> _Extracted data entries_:
::::

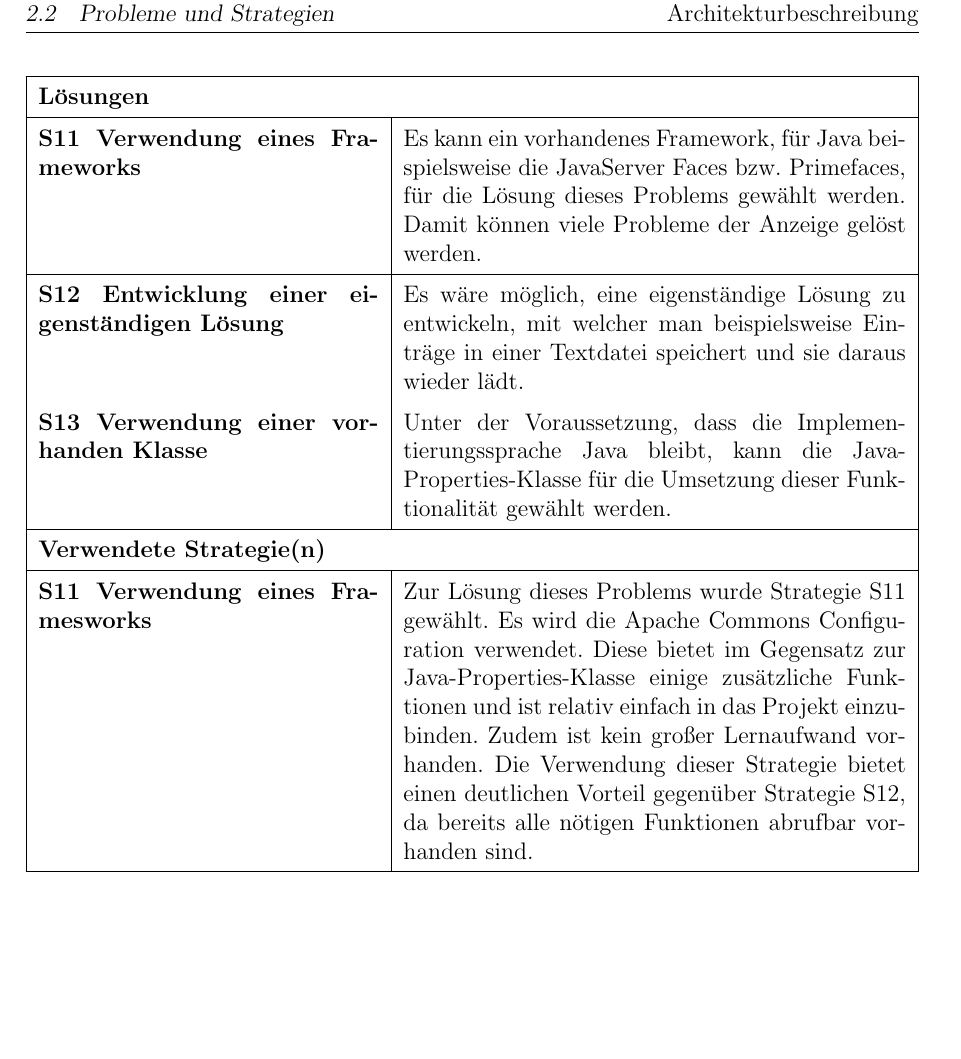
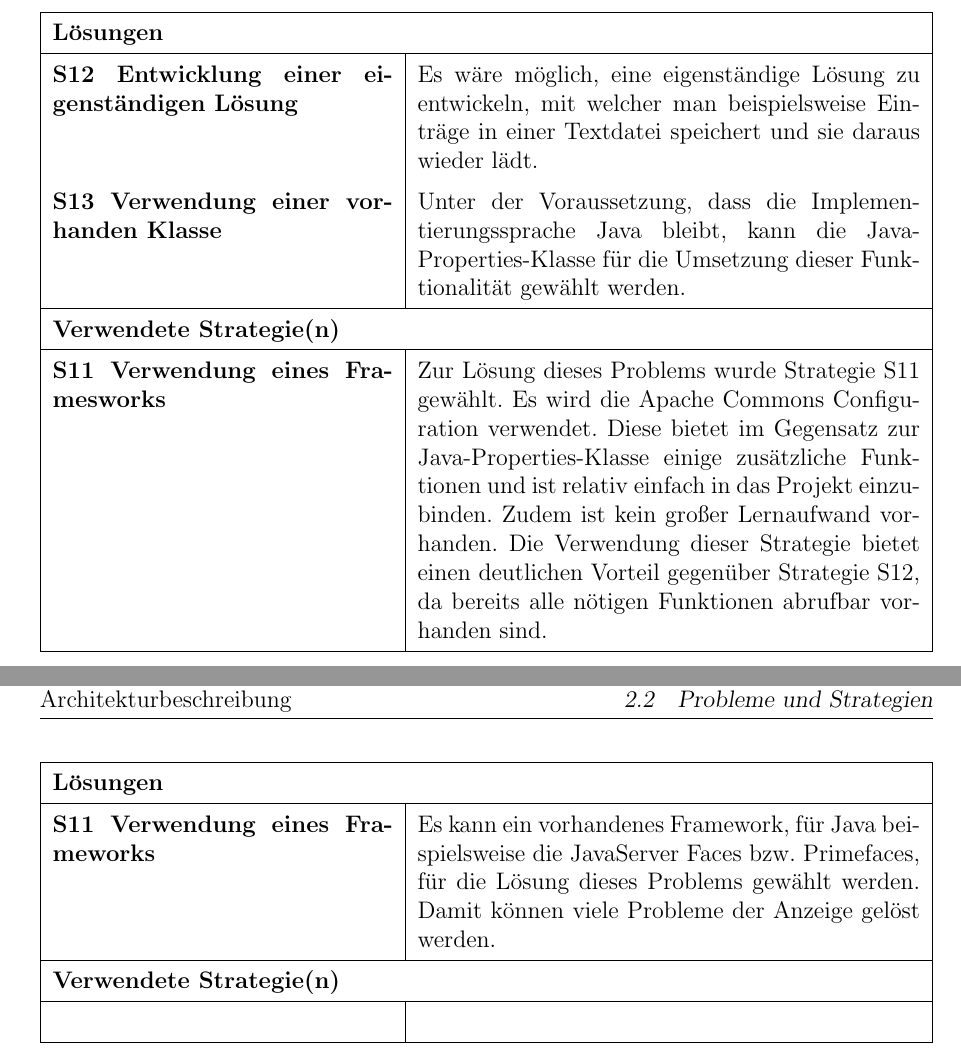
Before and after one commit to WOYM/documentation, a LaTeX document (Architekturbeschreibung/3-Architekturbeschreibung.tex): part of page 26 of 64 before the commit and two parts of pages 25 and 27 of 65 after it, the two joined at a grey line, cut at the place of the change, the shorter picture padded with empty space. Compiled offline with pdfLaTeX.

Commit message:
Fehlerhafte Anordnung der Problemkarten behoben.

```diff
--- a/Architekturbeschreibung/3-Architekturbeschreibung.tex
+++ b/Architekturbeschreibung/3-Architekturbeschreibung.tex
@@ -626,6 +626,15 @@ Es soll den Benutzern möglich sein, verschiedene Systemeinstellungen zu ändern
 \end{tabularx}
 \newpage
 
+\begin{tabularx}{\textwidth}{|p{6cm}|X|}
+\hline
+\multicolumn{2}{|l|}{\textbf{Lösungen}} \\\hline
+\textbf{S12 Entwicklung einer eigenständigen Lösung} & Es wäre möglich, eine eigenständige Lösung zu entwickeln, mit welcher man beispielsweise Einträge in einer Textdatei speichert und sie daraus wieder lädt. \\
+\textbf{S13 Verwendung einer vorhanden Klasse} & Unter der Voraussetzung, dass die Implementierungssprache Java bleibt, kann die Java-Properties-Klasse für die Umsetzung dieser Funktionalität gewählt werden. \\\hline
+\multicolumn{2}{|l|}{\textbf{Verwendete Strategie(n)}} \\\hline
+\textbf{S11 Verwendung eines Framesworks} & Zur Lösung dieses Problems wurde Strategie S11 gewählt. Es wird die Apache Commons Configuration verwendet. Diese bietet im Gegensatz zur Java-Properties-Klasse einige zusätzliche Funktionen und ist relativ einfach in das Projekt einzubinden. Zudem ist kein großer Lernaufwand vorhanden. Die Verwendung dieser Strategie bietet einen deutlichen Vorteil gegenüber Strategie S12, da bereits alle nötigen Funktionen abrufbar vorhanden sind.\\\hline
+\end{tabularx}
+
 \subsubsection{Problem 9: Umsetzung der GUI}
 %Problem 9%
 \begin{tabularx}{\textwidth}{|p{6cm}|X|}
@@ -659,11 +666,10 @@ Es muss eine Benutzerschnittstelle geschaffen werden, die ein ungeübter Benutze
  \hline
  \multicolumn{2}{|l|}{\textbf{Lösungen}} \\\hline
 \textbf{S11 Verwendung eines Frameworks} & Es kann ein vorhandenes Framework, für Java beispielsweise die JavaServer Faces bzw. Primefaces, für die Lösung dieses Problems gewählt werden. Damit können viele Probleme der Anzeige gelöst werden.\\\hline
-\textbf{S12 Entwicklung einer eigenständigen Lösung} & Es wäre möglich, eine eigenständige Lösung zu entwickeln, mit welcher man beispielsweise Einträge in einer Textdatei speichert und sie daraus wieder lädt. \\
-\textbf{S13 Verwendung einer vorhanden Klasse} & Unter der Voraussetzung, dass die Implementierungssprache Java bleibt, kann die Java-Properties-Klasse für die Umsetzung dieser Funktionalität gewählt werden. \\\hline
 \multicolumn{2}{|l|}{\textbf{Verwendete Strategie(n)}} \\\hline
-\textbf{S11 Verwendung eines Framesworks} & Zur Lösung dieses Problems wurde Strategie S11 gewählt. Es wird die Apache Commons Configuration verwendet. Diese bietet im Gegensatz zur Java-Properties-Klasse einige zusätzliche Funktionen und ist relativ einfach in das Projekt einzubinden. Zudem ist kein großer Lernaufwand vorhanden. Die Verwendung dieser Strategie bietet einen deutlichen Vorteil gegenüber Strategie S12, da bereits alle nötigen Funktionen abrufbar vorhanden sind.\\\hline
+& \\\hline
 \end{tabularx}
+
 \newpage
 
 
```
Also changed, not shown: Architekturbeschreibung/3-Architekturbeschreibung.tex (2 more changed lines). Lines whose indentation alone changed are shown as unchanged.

::::

> _WHAT IS REQUIRED_:
This task asks for the data above repeated exactly, without a single picture.

> _ANSWER BOX_:
Before and after one commit to WOYM/documentation, a LaTeX document (Architekturbeschreibung/3-Architekturbeschreibung.tex): part of page 26 of 64 before the commit and two parts of pages 25 and 27 of 65 after it, the two joined at a grey line, cut at the place of the change, the shorter picture padded with empty space. Compiled offline with pdfLaTeX.

Commit message:
Fehlerhafte Anordnung der Problemkarten behoben.

```diff
--- a/Architekturbeschreibung/3-Architekturbeschreibung.tex
+++ b/Architekturbeschreibung/3-Architekturbeschreibung.tex
@@ -626,6 +626,15 @@ Es soll den Benutzern möglich sein, verschiedene Systemeinstellungen zu ändern
 \end{tabularx}
 \newpage
 
+\begin{tabularx}{\textwidth}{|p{6cm}|X|}
+\hline
+\multicolumn{2}{|l|}{\textbf{Lösungen}} \\\hline
+\textbf{S12 Entwicklung einer eigenständigen Lösung} & Es wäre möglich, eine eigenständige Lösung zu entwickeln, mit welcher man beispielsweise Einträge in einer Textdatei speichert und sie daraus wieder lädt. \\
+\textbf{S13 Verwendung einer vorhanden Klasse} & Unter der Voraussetzung, dass die Implementierungssprache Java bleibt, kann die Java-Properties-Klasse für die Umsetzung dieser Funktionalität gewählt werden. \\\hline
+\multicolumn{2}{|l|}{\textbf{Verwendete Strategie(n)}} \\\hline
+\textbf{S11 Verwendung eines Framesworks} & Zur Lösung dieses Problems wurde Strategie S11 gewählt. Es wird die Apache Commons Configuration verwendet. Diese bietet im Gegensatz zur Java-Properties-Klasse einige zusätzliche Funktionen und ist relativ einfach in das Projekt einzubinden. Zudem ist kein großer Lernaufwand vorhanden. Die Verwendung dieser Strategie bietet einen deutlichen Vorteil gegenüber Strategie S12, da bereits alle nötigen Funktionen abrufbar vorhanden sind.\\\hline
+\end{tabularx}
+
 \subsubsection{Problem 9: Umsetzung der GUI}
 %Problem 9%
 \begin{tabularx}{\textwidth}{|p{6cm}|X|}
@@ -659,11 +666,10 @@ Es muss eine Benutzerschnittstelle geschaffen werden, die ein ungeübter Benutze
  \hline
  \multicolumn{2}{|l|}{\textbf{Lösungen}} \\\hline
 \textbf{S11 Verwendung eines Frameworks} & Es kann ein vorhandenes Framework, für Java beispielsweise die JavaServer Faces bzw. Primefaces, für die Lösung dieses Problems gewählt werden. Damit können viele Probleme der Anzeige gelöst werden.\\\hline
-\textbf{S12 Entwicklung einer eigenständigen Lösung} & Es wäre möglich, eine eigenständige Lösung zu entwickeln, mit welcher man beispielsweise Einträge in einer Textdatei speichert und sie daraus wieder lädt. \\
-\textbf{S13 Verwendung einer vorhanden Klasse} & Unter der Voraussetzung, dass die Implementierungssprache Java bleibt, kann die Java-Properties-Klasse für die Umsetzung dieser Funktionalität gewählt werden. \\\hline
 \multicolumn{2}{|l|}{\textbf{Verwendete Strategie(n)}} \\\hline
-\textbf{S11 Verwendung eines Framesworks} & Zur Lösung dieses Problems wurde Strategie S11 gewählt. Es wird die Apache Commons Configuration verwendet. Diese bietet im Gegensatz zur Java-Properties-Klasse einige zusätzliche Funktionen und ist relativ einfach in das Projekt einzubinden. Zudem ist kein großer Lernaufwand vorhanden. Die Verwendung dieser Strategie bietet einen deutlichen Vorteil gegenüber Strategie S12, da bereits alle nötigen Funktionen abrufbar vorhanden sind.\\\hline
+& \\\hline
 \end{tabularx}
+
 \newpage
 
 
```
Also changed, not shown: Architekturbeschreibung/3-Architekturbeschreibung.tex (2 more changed lines). Lines whose indentation alone changed are shown as unchanged.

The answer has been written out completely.